I’ve finished an evaluation of how our district uses Moodle, and areas where we can improve. You can read the report below.

Over the next few weeks, I’ll be releasing some follow-ups to this evaluation. Addendums, if you will. I was originally planning to supply personal assessments of each participating online course in the initial report, using a rubric for hybrid course design. After some thought I scratched this idea, because much of the rubric falls outside the scope of the district’s objectives for using Moodle, which were included in the report from the outset.
Instead, I will be delivering each a brief mini-report to teachers who participated in the survey (there were 17), with suggestions and recommendations stemming from a combination of the rubric and the survey assessments, tailored specifically to your courses and instruction.
There’s a few things I’ve learned, that I’ll have to remember for the next time we do an evaluation like this.

  1. Don’t underestimate your turn-out. I was expecting 100, maybe 200 survey participants tops. What I did not expect was receiving 800 survey submissions that I had to comb through and analyze. There were some duplicate data that had to be cleaned up as well, since a few of you got a little “click-happy” when submitting your surveys. I also had to run some queries on the survey database to figure out what some of the courses reported in the student survey actually were, since apparently students don’t always call their courses by the names we have in our system. Since this was a graduate school project, there was a clear deadline that I had to meet, and it was a little more than difficult to manage all that data in the amount of time I had. I should have anticipated that our Moodle-using teachers, being the awesome group they are, would actively encourage all their students to participate in this project. I will not make that mistake again.
  2. Keep qualitative and quantitative data in their rightful place. Although I provided graphs with ratings on each of the courses, I had to remind myself that these were not strict numerical rankings, as they were directly converted from Likert scaled questions. The degrees between “Strongly Disagree” and “Strongly Agree” are not necessarily the same in everyone’s mind, so when discussing results, one has to look at qualitative differences and speak in those terms. For example, if the collaboration “ratings” for two courses are 3.3 and 3.5 respectively, one can’t necessarily say that people “agreed more” with Course 2 than Course 1. There may be some tendencies that cause one to make that assumption, but one shouldn’t rely on the numerical data alone. To brazenly declare such a statement is hasty. If the difference had been significant, such as 1.5 vs. 4.5, then there would likely be some room for stronger comparisons.

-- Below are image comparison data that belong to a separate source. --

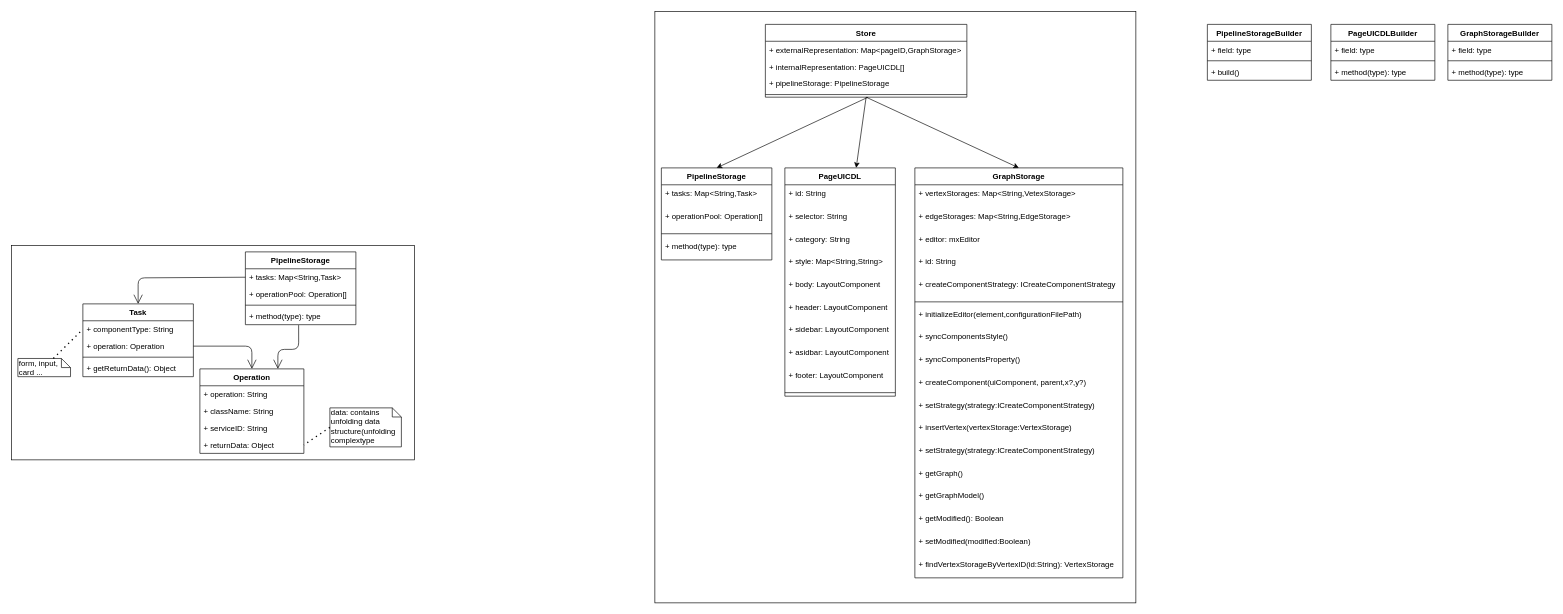
Above: page "Page-3" (3 of 10) of src/design/SystemArchitecture/UIClassDiagram.drawio in MingHsuan0313/UI-Design-Client (draw.io), before the change. Source tidied: cells renumbered, new cells numbered last; positions are measured from the earlier drawing's top-left corner, leaving out a move shared by most shapes. Both pictures are drawn from the tidied source at 65%, with x=0, y=0 at pixel (11, 11).
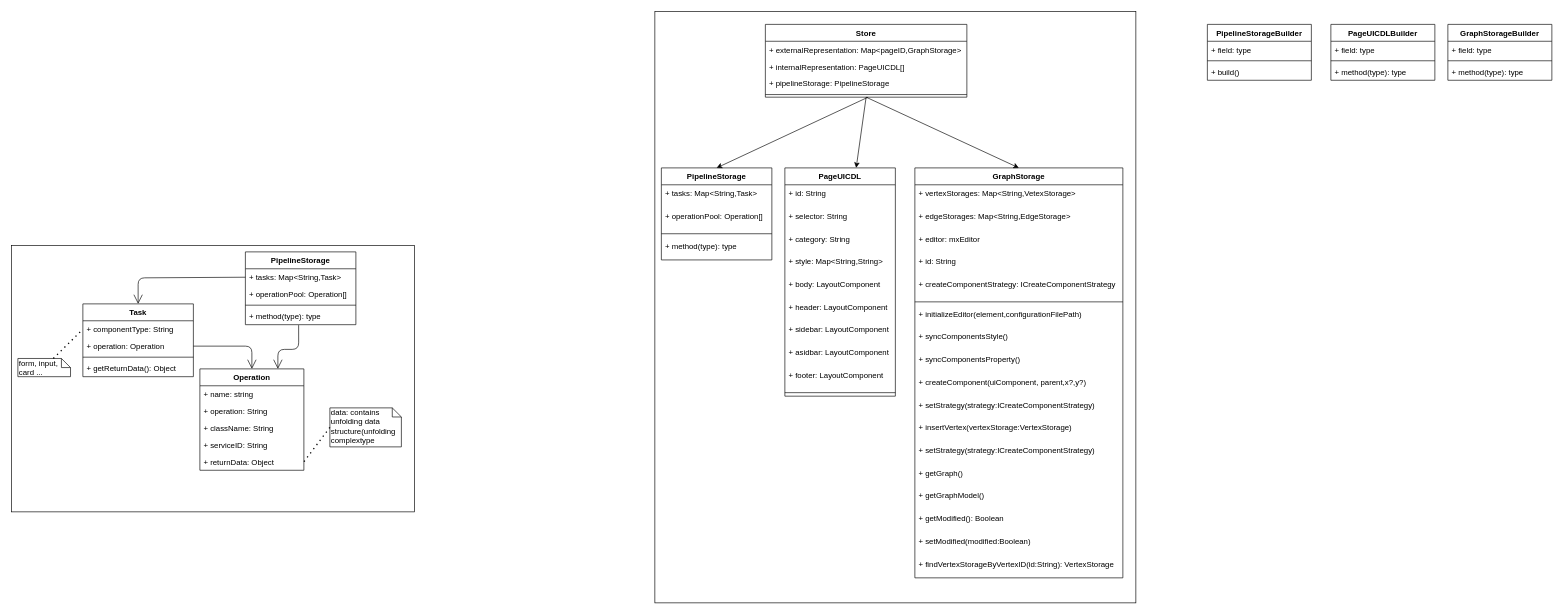
The same diagram, later.

The edit, as a diff of the source:
```diff
@@
     <mxCell id="2" style="rounded=0;whiteSpace=wrap;html=1;" parent="1" vertex="1">
-      <mxGeometry y="360" width="620" height="330" as="geometry" />
+      <mxGeometry y="360" width="620" height="410" as="geometry" />
     </mxCell>
     <mxCell id="3" value="Operation" style="swimlane;fontStyle=1;align=center;verticalAlign=top;horizontal=1;startSize=26;" parent="1" vertex="1">
-      <mxGeometry x="290" y="550" width="160" height="130" as="geometry" />
+      <mxGeometry x="290" y="550" width="160" height="156" as="geometry" />
     </mxCell>
-    <mxCell id="4" value="+ operation: String" style="text;strokeColor=none;fillColor=none;align=left;verticalAlign=top;spacingLeft=4;spacingRight=4;overflow=hidden;" parent="3" vertex="1">
+    <mxCell id="4" value="+ name: string" style="text;strokeColor=none;fillColor=none;align=left;verticalAlign=top;spacingLeft=4;spacingRight=4;overflow=hidden;" parent="3" vertex="1">
       <mxGeometry y="26" width="160" height="26" as="geometry" />
     </mxCell>
+    <mxCell id="82" value="+ operation: String" style="text;strokeColor=none;fillColor=none;align=left;verticalAlign=top;spacingLeft=4;spacingRight=4;overflow=hidden;" parent="3" vertex="1">
+      <mxGeometry y="52" width="160" height="26" as="geometry" />
+    </mxCell>
     <mxCell id="5" value="+ className: String" style="text;strokeColor=none;fillColor=none;align=left;verticalAlign=top;spacingLeft=4;spacingRight=4;overflow=hidden;" parent="3" vertex="1">
-      <mxGeometry y="52" width="160" height="26" as="geometry" />
+      <mxGeometry y="78" width="160" height="26" as="geometry" />
     </mxCell>
     <mxCell id="6" value="+ serviceID: String" style="text;strokeColor=none;fillColor=none;align=left;verticalAlign=top;spacingLeft=4;spacingRight=4;overflow=hidden;" parent="3" vertex="1">
-      <mxGeometry y="78" width="160" height="26" as="geometry" />
+      <mxGeometry y="104" width="160" height="26" as="geometry" />
     </mxCell>
     <mxCell id="7" value="+ returnData: Object" style="text;strokeColor=none;fillColor=none;align=left;verticalAlign=top;spacingLeft=4;spacingRight=4;overflow=hidden;points=[[0,0.5],[1,0.5]];portConstraint=eastwest;" parent="3" vertex="1">
-      <mxGeometry y="104" width="160" height="26" as="geometry" />
+      <mxGeometry y="130" width="160" height="26" as="geometry" />
     </mxCell>
```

  3. Always remember the objectives. When analyzing the data, it’s easy to get sidetracked with other interesting, but ultimately useful data. For example, a number of students and teachers complained about Moodle going down. This was a problem awhile ago, and it caused some major grief among people. However, it was not relevant to any of the objectives for the evaluation, even though it was tempting to explain/comment/defend this area. I take it personally when people criticize my servers! (Just kidding.)

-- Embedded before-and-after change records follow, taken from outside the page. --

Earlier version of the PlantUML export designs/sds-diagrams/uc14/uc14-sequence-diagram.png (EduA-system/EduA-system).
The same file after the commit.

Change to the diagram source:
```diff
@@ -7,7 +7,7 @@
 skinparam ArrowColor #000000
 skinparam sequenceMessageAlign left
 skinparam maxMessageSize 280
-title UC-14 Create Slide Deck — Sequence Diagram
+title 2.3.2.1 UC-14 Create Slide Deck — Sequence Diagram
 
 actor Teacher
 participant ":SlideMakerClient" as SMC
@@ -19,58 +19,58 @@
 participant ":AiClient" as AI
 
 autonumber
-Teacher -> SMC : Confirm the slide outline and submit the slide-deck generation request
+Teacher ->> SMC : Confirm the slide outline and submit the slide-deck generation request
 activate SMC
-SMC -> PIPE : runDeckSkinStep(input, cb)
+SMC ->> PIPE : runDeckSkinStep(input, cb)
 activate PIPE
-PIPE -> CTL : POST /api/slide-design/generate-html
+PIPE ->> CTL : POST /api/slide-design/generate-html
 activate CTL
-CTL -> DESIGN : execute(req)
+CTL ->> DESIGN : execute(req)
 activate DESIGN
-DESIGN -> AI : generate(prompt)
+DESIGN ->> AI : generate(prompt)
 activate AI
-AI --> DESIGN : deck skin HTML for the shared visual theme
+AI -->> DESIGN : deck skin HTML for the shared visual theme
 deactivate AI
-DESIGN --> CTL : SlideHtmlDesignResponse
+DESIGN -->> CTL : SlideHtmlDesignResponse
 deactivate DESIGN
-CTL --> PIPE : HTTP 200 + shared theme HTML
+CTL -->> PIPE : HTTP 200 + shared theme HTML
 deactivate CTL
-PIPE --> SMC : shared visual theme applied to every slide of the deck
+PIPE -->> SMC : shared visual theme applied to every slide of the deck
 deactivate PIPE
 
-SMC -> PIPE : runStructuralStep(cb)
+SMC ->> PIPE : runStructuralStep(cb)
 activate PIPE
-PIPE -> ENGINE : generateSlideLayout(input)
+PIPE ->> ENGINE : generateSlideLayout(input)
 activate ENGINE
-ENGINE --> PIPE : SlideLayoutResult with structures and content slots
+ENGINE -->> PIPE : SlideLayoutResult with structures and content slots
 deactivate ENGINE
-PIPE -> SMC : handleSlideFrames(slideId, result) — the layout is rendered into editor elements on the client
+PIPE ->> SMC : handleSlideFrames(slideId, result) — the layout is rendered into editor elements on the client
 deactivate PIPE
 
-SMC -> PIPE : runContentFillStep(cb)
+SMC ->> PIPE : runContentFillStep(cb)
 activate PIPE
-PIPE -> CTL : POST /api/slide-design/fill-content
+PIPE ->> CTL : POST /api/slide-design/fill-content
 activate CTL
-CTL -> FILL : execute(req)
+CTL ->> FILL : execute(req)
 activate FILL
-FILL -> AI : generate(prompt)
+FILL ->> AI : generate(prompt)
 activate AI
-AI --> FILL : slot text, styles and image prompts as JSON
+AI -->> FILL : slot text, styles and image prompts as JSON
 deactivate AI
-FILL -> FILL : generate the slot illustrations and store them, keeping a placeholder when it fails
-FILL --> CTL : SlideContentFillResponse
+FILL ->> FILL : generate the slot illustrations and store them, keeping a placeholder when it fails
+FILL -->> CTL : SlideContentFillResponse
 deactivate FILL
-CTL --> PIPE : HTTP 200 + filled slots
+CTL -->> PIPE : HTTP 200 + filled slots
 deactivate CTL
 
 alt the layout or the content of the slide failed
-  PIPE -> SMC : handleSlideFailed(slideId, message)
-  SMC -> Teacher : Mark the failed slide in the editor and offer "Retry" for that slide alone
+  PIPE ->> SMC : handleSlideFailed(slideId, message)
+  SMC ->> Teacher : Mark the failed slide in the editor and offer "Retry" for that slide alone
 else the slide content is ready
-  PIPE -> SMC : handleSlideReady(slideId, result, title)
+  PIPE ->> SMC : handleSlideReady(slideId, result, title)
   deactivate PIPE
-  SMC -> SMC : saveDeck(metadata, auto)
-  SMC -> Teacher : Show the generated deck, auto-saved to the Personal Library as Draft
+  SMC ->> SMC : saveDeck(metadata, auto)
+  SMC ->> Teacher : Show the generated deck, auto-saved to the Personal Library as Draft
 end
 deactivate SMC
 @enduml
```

  4. If the questions aren’t right, the whole evaluation will falter. Even though I had the objectives in mind when I designed the survey, I still found it difficult to know which were the right questions to ask. I’ve been assured that this aspect gets easier the more you do it. In the end, there was some extraneous “fluff” that I simply did not use or report on, because it wasn’t relevant (e.g. “Do the online activities provide fewer/more/the same opportunities to learn the subject matter?” My initial inclination was to include this in the Delivery, but when I finally looked at the finished responses, I realized it didn’t really fit anywhere and wasn’t relevant to any of the objectives.

Right now, being the lowly web manager that I am — and I only use the term “web manager” because “webmaster” is so 1990s; I don’t actually “manage” anyone — I don’t get many opportunities to do projects like this. But I’m aspiring to do more as a future educational technologist. Evaluations are more than just big formal projects … they underscore every aspect of what we as educators do. Teachers would do well to perform evaluations of their own instructional practices. When we add new programs or processes in our district, evaluations should accompany them. And as I complained in my mini-evaluation of BrainBlast 2010 a few days ago, all too often the survey data we gather just aren’t properly analyzed and used. We have some of the brightest minds in the state of Utah working in our Technical Services Department, but often we just perform “mental evaluations” and make judgments of the direction things should go, when we would do well to formalize the process, gather sufficient feedback, and use it to make informed decisions.